From our 2014 report Footnotes: A Report On the State of Walking in LA. Donate to get a printed copy. Special thanks to Melendréz for funding the printing of our 2015 Footnotes report. Read more from Footnotes.
On Valentine’s Day, when people normally spend time with their loved ones, I received the terrible news that my cousin Marlene Barrera was killed by a driver in a crosswalk at the intersection of Bronson and Fountain across from Le Conte Middle School. As my cousin and her nine-year-old daughter walked into the crosswalk, the driver of the big rig truck sped through a stop sign into the intersection. Her maternal instincts immediately came into play, and she pushed her daughter out of the way to protect her from the oncoming truck.
The dangerous intersection now serves as a memorial site where many of the parents’ biggest fears came to reality. Right now, the daughter is experiencing intense trauma from witnessing the death of her mother. It has impacted her to the point where she can hardly speak. She directs the very few words she does manage to say to her grandmother: “When is Mom coming back?”
Emotionally, it has taken a toll on me, and I feel regret for not having seen her as much during the last few years. My extended family, including Marlene and I, lived together in the early 90s in MacArthur Park after they had recently immigrated to the U.S. Some of my earliest and fondest memories are playing with her when I was four years old.

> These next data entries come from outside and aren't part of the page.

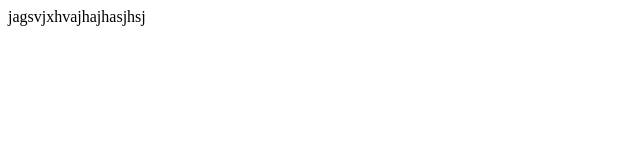
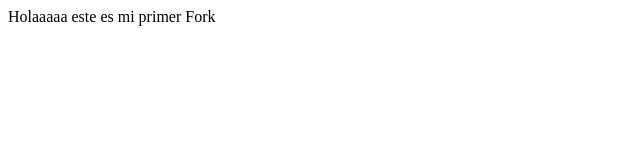
Before and after one commit to AleDeAlvino/Prueba2, a plain HTML site: page index.html in a window 1280 px wide. Shown: the whole page, without its empty margins (0-640 px from the left). Drawn offline with Linux system fonts and the light colour scheme.

Commit message:
Mi primer fork

```diff
--- a/index.html
+++ b/index.html
@@ -7,6 +7,6 @@
     <title>Document</title>
 </head>
 <body>
-    jagsvjxhvajhajhasjhsj
+    Holaaaaa este es mi primer Fork
 </body>
 </html>
```
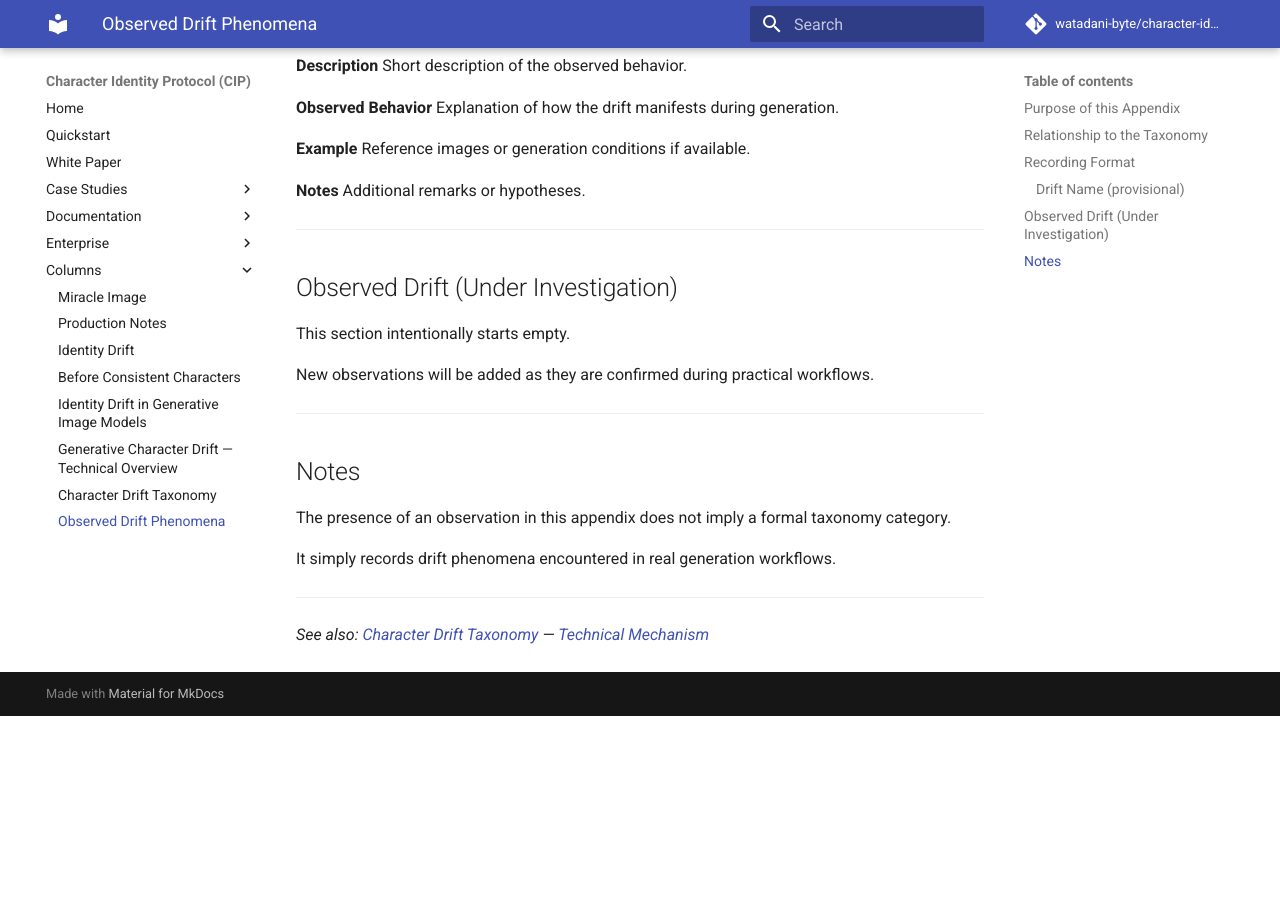
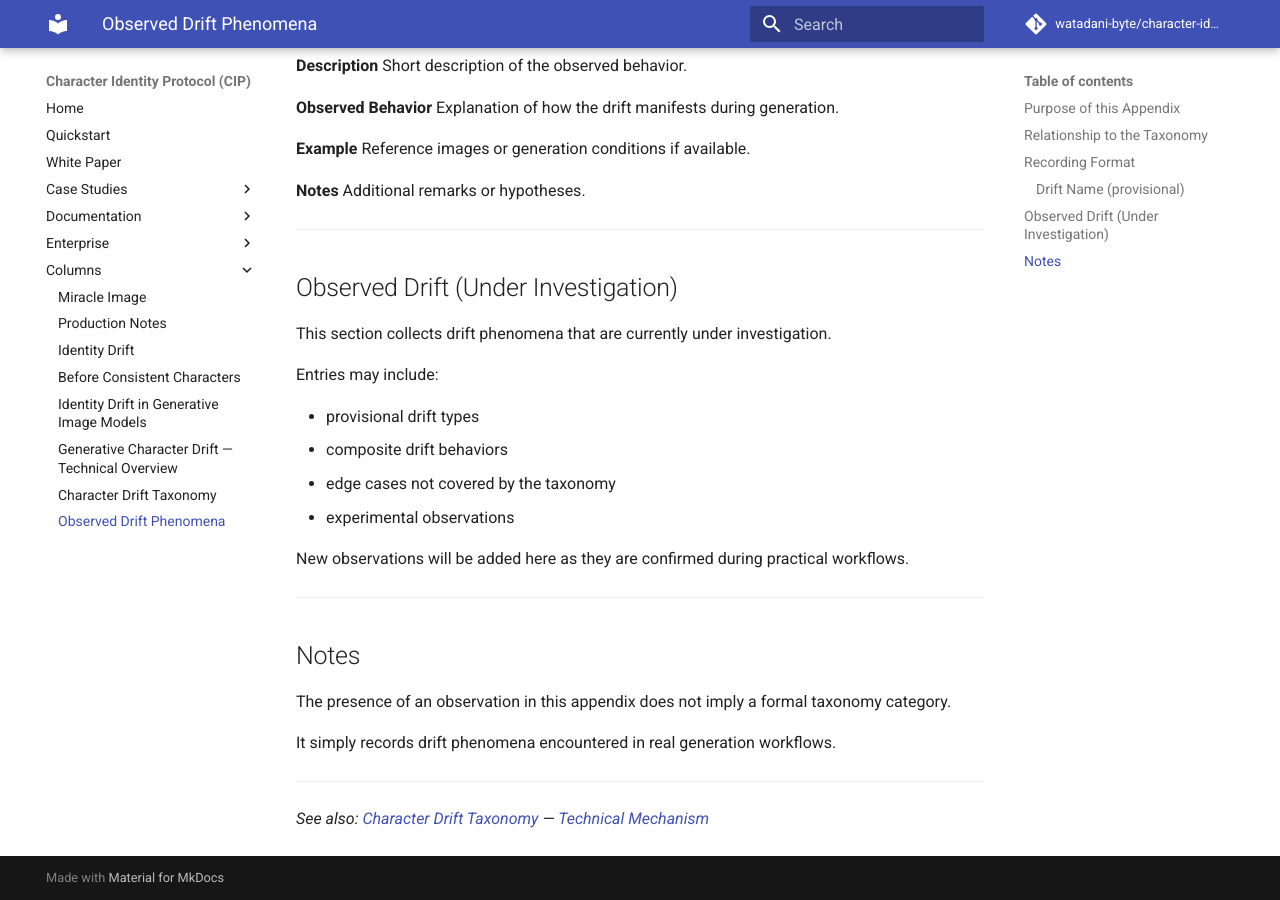
Before and after one commit to watadani-byte/character-identity-protocol, an MkDocs documentation site: the page built from docs/drift_observations.md, in a window 1280 px wide and 900 px high, scrolled down 1386 px. Built offline with MkDocs 1.6.1 and Material for MkDocs 9.7.7, drawn with Linux system fonts in a browser that asks for light colours; comment, search, counter and statistics services are not loaded; before the commit the page ends 2102 px from its top, so only the background shows below that.

Commit message:
drift_observations.md を更新

```diff
--- a/docs/drift_observations.md
+++ b/docs/drift_observations.md
@@ -68,9 +68,16 @@ Additional remarks or hypotheses.
 
 ## Observed Drift (Under Investigation)
 
-This section intentionally starts empty.
+This section collects drift phenomena that are currently under investigation.
 
-New observations will be added as they are confirmed during practical workflows.
+Entries may include:
+
+- provisional drift types
+- composite drift behaviors
+- edge cases not covered by the taxonomy
+- experimental observations
+
+New observations will be added here as they are confirmed during practical workflows.
 
 -----
 
```
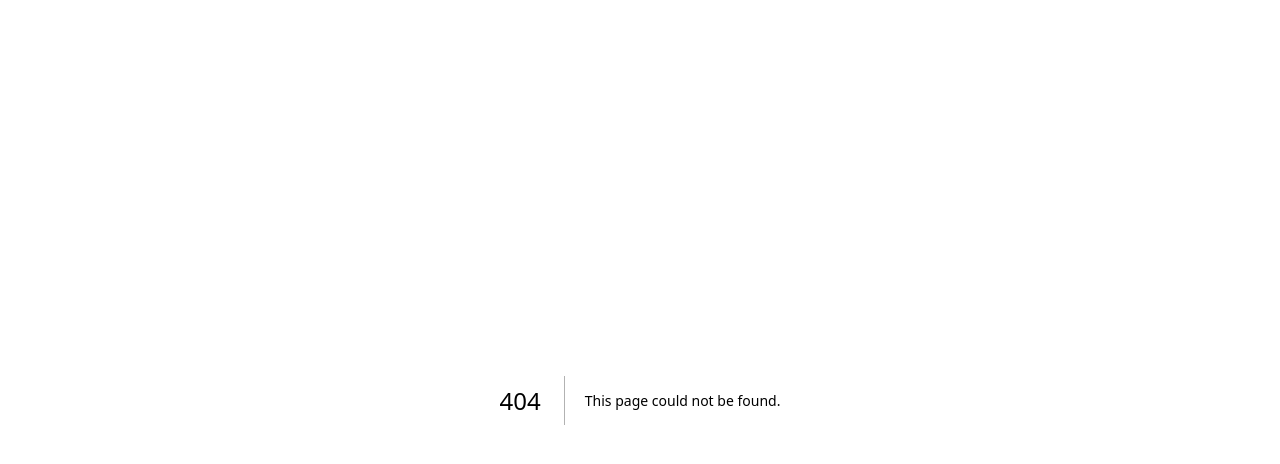
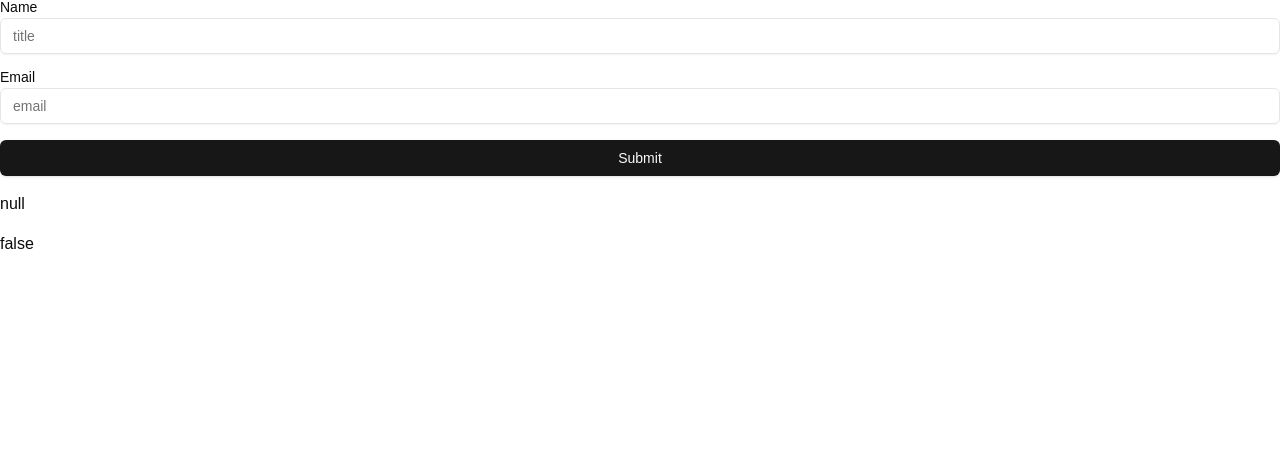
Before and after one commit to coji/form-validate, a Next.js app: page /rhf_csr in a window 1280 px wide. Before the commit this address had no page. Shown: the top 464 px of the page. Built offline with nearby package versions, Linux system fonts and the light colour scheme.

Commit message:
Rename form handling files and implement new form schema with name and email fields; update submission logic and improve validation

```diff
--- a/src/app/rhf_form/action.ts
+++ b/src/app/rhf_csr/action.ts
@@ -2,14 +2,15 @@
 import { setTimeout } from 'node:timers/promises'
 import { formSchema } from './schema'
 
-export async function createPost(previousState: boolean, formData: FormData) {
+export async function createPost(previousState: unknown, formData: FormData) {
+  console.log(Object.fromEntries(formData.entries()))
   const { name } = formSchema.parse({
-    name: formData.get('title'),
+    name: formData.get('name'),
     email: formData.get('email'),
   })
 
   console.log({ name })
   await setTimeout(1000)
 
-  return true
+  return { message: 'Post created' }
 }
--- /dev/null
+++ b/src/app/rhf_csr/page.tsx
@@ -0,0 +1,66 @@
+'use client'
+
+import { Button } from '@/components/ui/button'
+import { Form } from '@/components/ui/form'
+import { Input } from '@/components/ui/input'
+import { Label } from '@/components/ui/label'
+import { zodResolver } from '@hookform/resolvers/zod'
+import { useActionState, useRef } from 'react'
+import { useForm } from 'react-hook-form'
+import type { z } from 'zod'
+import { createPost } from './action'
+import { formSchema } from './schema'
+
+export default function TestPage() {
+  const form = useForm<z.infer<typeof formSchema>>({
+    resolver: zodResolver(formSchema),
+  })
+  const formRef = useRef<HTMLFormElement>(null)
+  const [state, action, isPending] = useActionState(createPost, null)
+
+  return (
+    <Form {...form}>
+      <form
+        ref={formRef}
+        action={action}
+        onSubmit={form.handleSubmit(() => formRef.current?.submit())}
+        className="grid gap-4"
+      >
+        <div className="grid gap-1">
+          <Label htmlFor="name">Name</Label>
+          <Input
+            id="name"
+            type="text"
+            placeholder="title"
+            {...form.register('name', { required: 'Name is required' })}
+          />
+          {form.formState.errors.name && (
+            <p className="text-red-500">{form.formState.errors.name.message}</p>
+          )}
+        </div>
+
+        <div className="grid gap-1">
+          <Label htmlFor="email">Email</Label>
+          <Input
+            id="email"
+            type="email"
+            placeholder="email"
+            {...form.register('email', { required: 'Email is required' })}
+          />
+          {form.formState.errors.email && (
+            <p className="text-red-500">
+              {form.formState.errors.email.message}
+            </p>
+          )}
+        </div>
+
+        <Button type="submit" disabled={isPending}>
+          Submit
+        </Button>
+
+        <div>{JSON.stringify(state)}</div>
+        <div>{JSON.stringify(isPending)}</div>
+      </form>
+    </Form>
+  )
+}
--- /dev/null
+++ b/src/app/rhf_csr/schema.ts
@@ -0,0 +1,13 @@
+import { z } from 'zod'
+
+export const formSchema = z.object({
+  name: z
+    .string({ required_error: 'Name is required' })
+    .min(1, "Name can't be empty")
+    .max(100, 'Name is too long'),
+  email: z
+    .string()
+    .email()
+    .min(1, "Email can't be empty")
+    .max(100, 'Email is too long'),
+})
--- a/src/app/rhf_form/page.tsx
+++ b/src/app/rhf_form/page.tsx
@@ -17,8 +17,6 @@ export default function TestPage() {
   } = useForm<FormSchema>({
     resolver: zodResolver(formSchema),
     progressive: true,
-    mode: 'onSubmit',
-    reValidateMode: 'onBlur',
   })
 
   const handleSuccess = async ({ response }: { response: Response }) => {
```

The intersection currently lacks a trafﬁc light or signiﬁcant safety design. Parents had been pleading with the City of Los Angeles for years to get a crossing guard but the City claimed there weren’t sufﬁcient ﬁnancial resources. Parents became discouraged after such a minimal response and disappointed that their families’ safety wasn’t considered a priority. Parents of Le Conte students I have spoken to after the tragedy now refuse to let their children walk by themselves to school because of the
Last year, as an active board member with Multicultural Communities for Mobility, an organization dedicated to educating and empowering low-income cyclists, pedestrian, and transit users, I spearheaded several pedestrian and bicycle safety workshops throughout L.A. County. Only ﬁve months ago, I planned a pedestrian safety workshop right here in Hollywood.
This is why I feel ever more determined to seek justice for low-income pedestrians. We have met with Council Member Mitch O’Farrell’s ofﬁce and are working to both rectify the intersection and look at citywide legislation to improve safety for pedestrians.